- The application was brought by former acting national police commissioner Khomotso Phahlane and former deputy national police commissioner Bonang Mgwenya.
- The 12 accused in the case have been charged with corruption, fraud, theft and money laundering.
the accused in the R191 million police blue lights case have failed to have the
case struck from the roll.
Former acting national police commissioner Khomotso Phahlane and former deputy national commissioner Bonang Mgwenya applied to have the case struck from the roll, citing unreasonable delays.
"While it is so that the matter has been delayed, I am unable to align myself with the applicants' contention that it is the prosecution that has unreasonably delayed the progress of the matter," said magistrate Emmanual Magampa in the Palm Ridge Commercial Crimes Court on Friday
The case relates to a contract to supply emergency warning equipment to the police in 2016.
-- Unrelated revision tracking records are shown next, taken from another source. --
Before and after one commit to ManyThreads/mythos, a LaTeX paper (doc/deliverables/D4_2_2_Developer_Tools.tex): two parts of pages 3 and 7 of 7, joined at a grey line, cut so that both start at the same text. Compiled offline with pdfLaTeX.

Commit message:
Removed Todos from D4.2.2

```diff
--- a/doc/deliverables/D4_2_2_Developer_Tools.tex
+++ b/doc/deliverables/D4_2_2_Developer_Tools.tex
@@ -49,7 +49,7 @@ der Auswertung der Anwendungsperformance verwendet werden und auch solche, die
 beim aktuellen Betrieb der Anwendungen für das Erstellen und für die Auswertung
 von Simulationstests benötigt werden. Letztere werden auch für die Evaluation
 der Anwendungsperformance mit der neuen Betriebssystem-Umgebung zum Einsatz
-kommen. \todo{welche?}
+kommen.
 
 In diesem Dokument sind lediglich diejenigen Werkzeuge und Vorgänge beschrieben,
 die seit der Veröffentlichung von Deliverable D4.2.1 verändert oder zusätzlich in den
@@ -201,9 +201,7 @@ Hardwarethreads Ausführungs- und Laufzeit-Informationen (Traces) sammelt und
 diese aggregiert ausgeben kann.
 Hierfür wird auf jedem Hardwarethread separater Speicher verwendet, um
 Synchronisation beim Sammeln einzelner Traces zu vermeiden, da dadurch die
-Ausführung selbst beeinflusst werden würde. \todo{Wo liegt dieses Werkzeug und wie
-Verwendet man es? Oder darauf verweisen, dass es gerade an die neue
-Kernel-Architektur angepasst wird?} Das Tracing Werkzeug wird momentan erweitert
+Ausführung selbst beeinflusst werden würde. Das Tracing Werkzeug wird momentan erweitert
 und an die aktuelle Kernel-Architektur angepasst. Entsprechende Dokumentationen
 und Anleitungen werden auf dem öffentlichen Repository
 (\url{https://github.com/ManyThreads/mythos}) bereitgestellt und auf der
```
The contract was worth R191 million.
However, R65 million was allegedly paid to Instrumentation for Traffic Law Enforcement (Pty) Ltd.
A further payment of R22 million was stopped as a result of an investigation by the Investigating Directorate and Independent Police Investigative Directorate.
The accused are Phahlane, Mgwenya, former Gauteng police commissioner Deliwe de Lange, former Gauteng deputy police commissioner Nombhuruza Lettie Napo, retired divisional commissioner Lieutenant-General Ramahlapi Johannes Mokwena, Brigadier James Ramanjalum, Colonel Thomas Dumas Marima and Sergeant Maetapese Joseph Mulaiwa.
Three civilians - Judy Rose, Samantha Andrews and Vimpie Manthatha who is the owner of Instrumentation for Traffic Law enforcement (Pty) Ltd - are the other accused in the case.
Magampa said the case was of national interest and that taxpayers' money was involved.
"The public has a vested interest in seeing that the law takes it course and that justice is done.
Magampa added an issue was raised that the accused were burdened with costs and this should be one of the factors which should see the court rule in their favour.
"Litigation is by its nature costly. The extent of the costs, as one would expect, is commensurate with the magnitude of the case and the complexity of the charges. A case against 12 accused, facing a total of over 390 charges and involving over R191 million, is bound to be costly."
All the accused face charges of corruption, fraud, theft and money laundering.
The trial will continue on 2 August.
We want to hear your views on the news. Subscribe to News24 to be part of the conversation in the comments section of this article.